DATASET:
----------------------------------------

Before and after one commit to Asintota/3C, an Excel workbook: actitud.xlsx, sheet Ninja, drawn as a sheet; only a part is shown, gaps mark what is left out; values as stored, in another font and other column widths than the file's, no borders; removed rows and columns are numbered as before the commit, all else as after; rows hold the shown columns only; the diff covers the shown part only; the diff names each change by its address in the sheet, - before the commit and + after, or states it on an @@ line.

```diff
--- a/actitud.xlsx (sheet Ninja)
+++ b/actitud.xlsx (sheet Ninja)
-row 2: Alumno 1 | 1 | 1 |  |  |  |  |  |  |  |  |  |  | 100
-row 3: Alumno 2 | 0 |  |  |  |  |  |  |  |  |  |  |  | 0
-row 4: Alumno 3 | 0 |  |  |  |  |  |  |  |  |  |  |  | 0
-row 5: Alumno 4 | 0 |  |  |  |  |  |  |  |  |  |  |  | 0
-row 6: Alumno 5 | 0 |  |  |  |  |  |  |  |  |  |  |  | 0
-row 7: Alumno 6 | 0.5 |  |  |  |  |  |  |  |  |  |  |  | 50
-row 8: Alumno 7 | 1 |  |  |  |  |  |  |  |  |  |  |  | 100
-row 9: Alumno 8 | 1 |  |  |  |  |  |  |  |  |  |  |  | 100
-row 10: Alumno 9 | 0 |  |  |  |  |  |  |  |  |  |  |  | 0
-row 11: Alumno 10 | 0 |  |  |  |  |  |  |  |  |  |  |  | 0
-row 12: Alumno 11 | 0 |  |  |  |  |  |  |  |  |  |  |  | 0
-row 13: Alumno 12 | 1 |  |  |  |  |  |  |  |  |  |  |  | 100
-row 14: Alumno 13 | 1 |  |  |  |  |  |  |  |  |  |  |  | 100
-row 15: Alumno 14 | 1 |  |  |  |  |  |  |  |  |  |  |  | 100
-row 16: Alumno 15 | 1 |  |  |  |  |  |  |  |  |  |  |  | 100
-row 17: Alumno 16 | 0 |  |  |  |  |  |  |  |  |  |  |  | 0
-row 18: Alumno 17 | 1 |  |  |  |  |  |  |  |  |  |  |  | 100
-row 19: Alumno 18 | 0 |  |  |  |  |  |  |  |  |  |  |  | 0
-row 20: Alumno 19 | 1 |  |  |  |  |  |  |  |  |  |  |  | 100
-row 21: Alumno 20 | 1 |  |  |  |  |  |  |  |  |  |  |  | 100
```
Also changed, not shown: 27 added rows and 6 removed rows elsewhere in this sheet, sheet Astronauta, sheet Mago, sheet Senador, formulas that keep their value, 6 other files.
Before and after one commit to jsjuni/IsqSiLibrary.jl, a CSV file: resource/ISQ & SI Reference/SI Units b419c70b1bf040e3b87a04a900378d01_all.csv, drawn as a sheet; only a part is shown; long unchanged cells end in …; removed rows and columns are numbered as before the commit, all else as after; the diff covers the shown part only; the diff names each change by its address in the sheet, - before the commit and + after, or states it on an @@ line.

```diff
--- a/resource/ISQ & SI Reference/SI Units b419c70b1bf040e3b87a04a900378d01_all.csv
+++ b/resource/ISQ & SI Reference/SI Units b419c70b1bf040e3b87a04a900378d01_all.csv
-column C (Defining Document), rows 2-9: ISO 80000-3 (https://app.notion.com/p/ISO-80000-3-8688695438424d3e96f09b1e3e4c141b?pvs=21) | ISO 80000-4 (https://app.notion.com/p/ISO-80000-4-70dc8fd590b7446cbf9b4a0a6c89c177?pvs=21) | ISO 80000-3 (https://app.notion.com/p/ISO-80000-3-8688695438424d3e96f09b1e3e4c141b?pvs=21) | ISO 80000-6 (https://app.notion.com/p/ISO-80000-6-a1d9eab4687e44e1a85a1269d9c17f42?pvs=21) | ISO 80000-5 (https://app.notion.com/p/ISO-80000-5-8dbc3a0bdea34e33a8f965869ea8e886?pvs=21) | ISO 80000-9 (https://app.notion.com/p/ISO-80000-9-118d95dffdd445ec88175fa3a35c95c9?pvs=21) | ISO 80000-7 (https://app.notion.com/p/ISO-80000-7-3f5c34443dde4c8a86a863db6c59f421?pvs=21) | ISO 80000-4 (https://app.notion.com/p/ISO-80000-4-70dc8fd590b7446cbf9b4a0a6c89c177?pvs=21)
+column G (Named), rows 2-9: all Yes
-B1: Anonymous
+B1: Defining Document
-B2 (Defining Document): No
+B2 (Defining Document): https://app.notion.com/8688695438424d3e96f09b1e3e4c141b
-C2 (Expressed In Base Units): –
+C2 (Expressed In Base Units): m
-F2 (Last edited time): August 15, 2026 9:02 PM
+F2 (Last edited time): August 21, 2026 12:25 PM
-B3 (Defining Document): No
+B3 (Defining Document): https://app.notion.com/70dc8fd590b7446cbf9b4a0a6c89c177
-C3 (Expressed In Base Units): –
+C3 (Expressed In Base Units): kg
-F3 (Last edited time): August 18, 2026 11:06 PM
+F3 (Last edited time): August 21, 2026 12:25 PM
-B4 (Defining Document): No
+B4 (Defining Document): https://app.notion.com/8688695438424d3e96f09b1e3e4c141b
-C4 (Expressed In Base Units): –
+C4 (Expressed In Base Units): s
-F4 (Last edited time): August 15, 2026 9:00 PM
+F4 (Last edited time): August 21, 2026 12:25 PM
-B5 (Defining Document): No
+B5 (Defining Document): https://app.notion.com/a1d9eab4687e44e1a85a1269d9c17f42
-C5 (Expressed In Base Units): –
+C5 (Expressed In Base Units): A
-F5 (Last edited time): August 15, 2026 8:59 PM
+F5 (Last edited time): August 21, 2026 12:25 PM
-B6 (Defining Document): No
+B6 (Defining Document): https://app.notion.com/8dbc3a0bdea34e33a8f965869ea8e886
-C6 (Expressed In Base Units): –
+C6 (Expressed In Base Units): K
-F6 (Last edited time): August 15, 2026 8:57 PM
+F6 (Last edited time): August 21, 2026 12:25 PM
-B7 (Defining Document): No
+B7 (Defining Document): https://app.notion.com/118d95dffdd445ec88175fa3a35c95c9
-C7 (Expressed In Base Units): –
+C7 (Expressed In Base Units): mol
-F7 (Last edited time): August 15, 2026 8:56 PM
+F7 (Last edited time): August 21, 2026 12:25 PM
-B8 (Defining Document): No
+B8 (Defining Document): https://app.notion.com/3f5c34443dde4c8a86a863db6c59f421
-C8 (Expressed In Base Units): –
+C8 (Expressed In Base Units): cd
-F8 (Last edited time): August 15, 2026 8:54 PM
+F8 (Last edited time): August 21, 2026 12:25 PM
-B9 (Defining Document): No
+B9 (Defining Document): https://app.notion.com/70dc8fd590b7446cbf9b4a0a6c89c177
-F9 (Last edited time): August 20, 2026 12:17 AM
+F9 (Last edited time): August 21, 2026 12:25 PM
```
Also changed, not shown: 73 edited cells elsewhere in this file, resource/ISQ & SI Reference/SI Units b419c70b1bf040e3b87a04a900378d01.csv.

----------------------------------------

Reproduce every entry above exactly as it was written.

Before and after one commit to Asintota/3C, an Excel workbook: actitud.xlsx, sheet Ninja, drawn as a sheet; only a part is shown, gaps mark what is left out; values as stored, in another font and other column widths than the file's, no borders; removed rows and columns are numbered as before the commit, all else as after; rows hold the shown columns only; the diff covers the shown part only; the diff names each change by its address in the sheet, - before the commit and + after, or states it on an @@ line.

```diff
--- a/actitud.xlsx (sheet Ninja)
+++ b/actitud.xlsx (sheet Ninja)
-row 2: Alumno 1 | 1 | 1 |  |  |  |  |  |  |  |  |  |  | 100
-row 3: Alumno 2 | 0 |  |  |  |  |  |  |  |  |  |  |  | 0
-row 4: Alumno 3 | 0 |  |  |  |  |  |  |  |  |  |  |  | 0
-row 5: Alumno 4 | 0 |  |  |  |  |  |  |  |  |  |  |  | 0
-row 6: Alumno 5 | 0 |  |  |  |  |  |  |  |  |  |  |  | 0
-row 7: Alumno 6 | 0.5 |  |  |  |  |  |  |  |  |  |  |  | 50
-row 8: Alumno 7 | 1 |  |  |  |  |  |  |  |  |  |  |  | 100
-row 9: Alumno 8 | 1 |  |  |  |  |  |  |  |  |  |  |  | 100
-row 10: Alumno 9 | 0 |  |  |  |  |  |  |  |  |  |  |  | 0
-row 11: Alumno 10 | 0 |  |  |  |  |  |  |  |  |  |  |  | 0
-row 12: Alumno 11 | 0 |  |  |  |  |  |  |  |  |  |  |  | 0
-row 13: Alumno 12 | 1 |  |  |  |  |  |  |  |  |  |  |  | 100
-row 14: Alumno 13 | 1 |  |  |  |  |  |  |  |  |  |  |  | 100
-row 15: Alumno 14 | 1 |  |  |  |  |  |  |  |  |  |  |  | 100
-row 16: Alumno 15 | 1 |  |  |  |  |  |  |  |  |  |  |  | 100
-row 17: Alumno 16 | 0 |  |  |  |  |  |  |  |  |  |  |  | 0
-row 18: Alumno 17 | 1 |  |  |  |  |  |  |  |  |  |  |  | 100
-row 19: Alumno 18 | 0 |  |  |  |  |  |  |  |  |  |  |  | 0
-row 20: Alumno 19 | 1 |  |  |  |  |  |  |  |  |  |  |  | 100
-row 21: Alumno 20 | 1 |  |  |  |  |  |  |  |  |  |  |  | 100
```
Also changed, not shown: 27 added rows and 6 removed rows elsewhere in this sheet, sheet Astronauta, sheet Mago, sheet Senador, formulas that keep their value, 6 other files.
Before and after one commit to jsjuni/IsqSiLibrary.jl, a CSV file: resource/ISQ & SI Reference/SI Units b419c70b1bf040e3b87a04a900378d01_all.csv, drawn as a sheet; only a part is shown; long unchanged cells end in …; removed rows and columns are numbered as before the commit, all else as after; the diff covers the shown part only; the diff names each change by its address in the sheet, - before the commit and + after, or states it on an @@ line.

```diff
--- a/resource/ISQ & SI Reference/SI Units b419c70b1bf040e3b87a04a900378d01_all.csv
+++ b/resource/ISQ & SI Reference/SI Units b419c70b1bf040e3b87a04a900378d01_all.csv
-column C (Defining Document), rows 2-9: ISO 80000-3 (https://app.notion.com/p/ISO-80000-3-8688695438424d3e96f09b1e3e4c141b?pvs=21) | ISO 80000-4 (https://app.notion.com/p/ISO-80000-4-70dc8fd590b7446cbf9b4a0a6c89c177?pvs=21) | ISO 80000-3 (https://app.notion.com/p/ISO-80000-3-8688695438424d3e96f09b1e3e4c141b?pvs=21) | ISO 80000-6 (https://app.notion.com/p/ISO-80000-6-a1d9eab4687e44e1a85a1269d9c17f42?pvs=21) | ISO 80000-5 (https://app.notion.com/p/ISO-80000-5-8dbc3a0bdea34e33a8f965869ea8e886?pvs=21) | ISO 80000-9 (https://app.notion.com/p/ISO-80000-9-118d95dffdd445ec88175fa3a35c95c9?pvs=21) | ISO 80000-7 (https://app.notion.com/p/ISO-80000-7-3f5c34443dde4c8a86a863db6c59f421?pvs=21) | ISO 80000-4 (https://app.notion.com/p/ISO-80000-4-70dc8fd590b7446cbf9b4a0a6c89c177?pvs=21)
+column G (Named), rows 2-9: all Yes
-B1: Anonymous
+B1: Defining Document
-B2 (Defining Document): No
+B2 (Defining Document): https://app.notion.com/8688695438424d3e96f09b1e3e4c141b
-C2 (Expressed In Base Units): –
+C2 (Expressed In Base Units): m
-F2 (Last edited time): August 15, 2026 9:02 PM
+F2 (Last edited time): August 21, 2026 12:25 PM
-B3 (Defining Document): No
+B3 (Defining Document): https://app.notion.com/70dc8fd590b7446cbf9b4a0a6c89c177
-C3 (Expressed In Base Units): –
+C3 (Expressed In Base Units): kg
-F3 (Last edited time): August 18, 2026 11:06 PM
+F3 (Last edited time): August 21, 2026 12:25 PM
-B4 (Defining Document): No
+B4 (Defining Document): https://app.notion.com/8688695438424d3e96f09b1e3e4c141b
-C4 (Expressed In Base Units): –
+C4 (Expressed In Base Units): s
-F4 (Last edited time): August 15, 2026 9:00 PM
+F4 (Last edited time): August 21, 2026 12:25 PM
-B5 (Defining Document): No
+B5 (Defining Document): https://app.notion.com/a1d9eab4687e44e1a85a1269d9c17f42
-C5 (Expressed In Base Units): –
+C5 (Expressed In Base Units): A
-F5 (Last edited time): August 15, 2026 8:59 PM
+F5 (Last edited time): August 21, 2026 12:25 PM
-B6 (Defining Document): No
+B6 (Defining Document): https://app.notion.com/8dbc3a0bdea34e33a8f965869ea8e886
-C6 (Expressed In Base Units): –
+C6 (Expressed In Base Units): K
-F6 (Last edited time): August 15, 2026 8:57 PM
+F6 (Last edited time): August 21, 2026 12:25 PM
-B7 (Defining Document): No
+B7 (Defining Document): https://app.notion.com/118d95dffdd445ec88175fa3a35c95c9
-C7 (Expressed In Base Units): –
+C7 (Expressed In Base Units): mol
-F7 (Last edited time): August 15, 2026 8:56 PM
+F7 (Last edited time): August 21, 2026 12:25 PM
-B8 (Defining Document): No
+B8 (Defining Document): https://app.notion.com/3f5c34443dde4c8a86a863db6c59f421
-C8 (Expressed In Base Units): –
+C8 (Expressed In Base Units): cd
-F8 (Last edited time): August 15, 2026 8:54 PM
+F8 (Last edited time): August 21, 2026 12:25 PM
-B9 (Defining Document): No
+B9 (Defining Document): https://app.notion.com/70dc8fd590b7446cbf9b4a0a6c89c177
-F9 (Last edited time): August 20, 2026 12:17 AM
+F9 (Last edited time): August 21, 2026 12:25 PM
```
Also changed, not shown: 73 edited cells elsewhere in this file, resource/ISQ & SI Reference/SI Units b419c70b1bf040e3b87a04a900378d01.csv.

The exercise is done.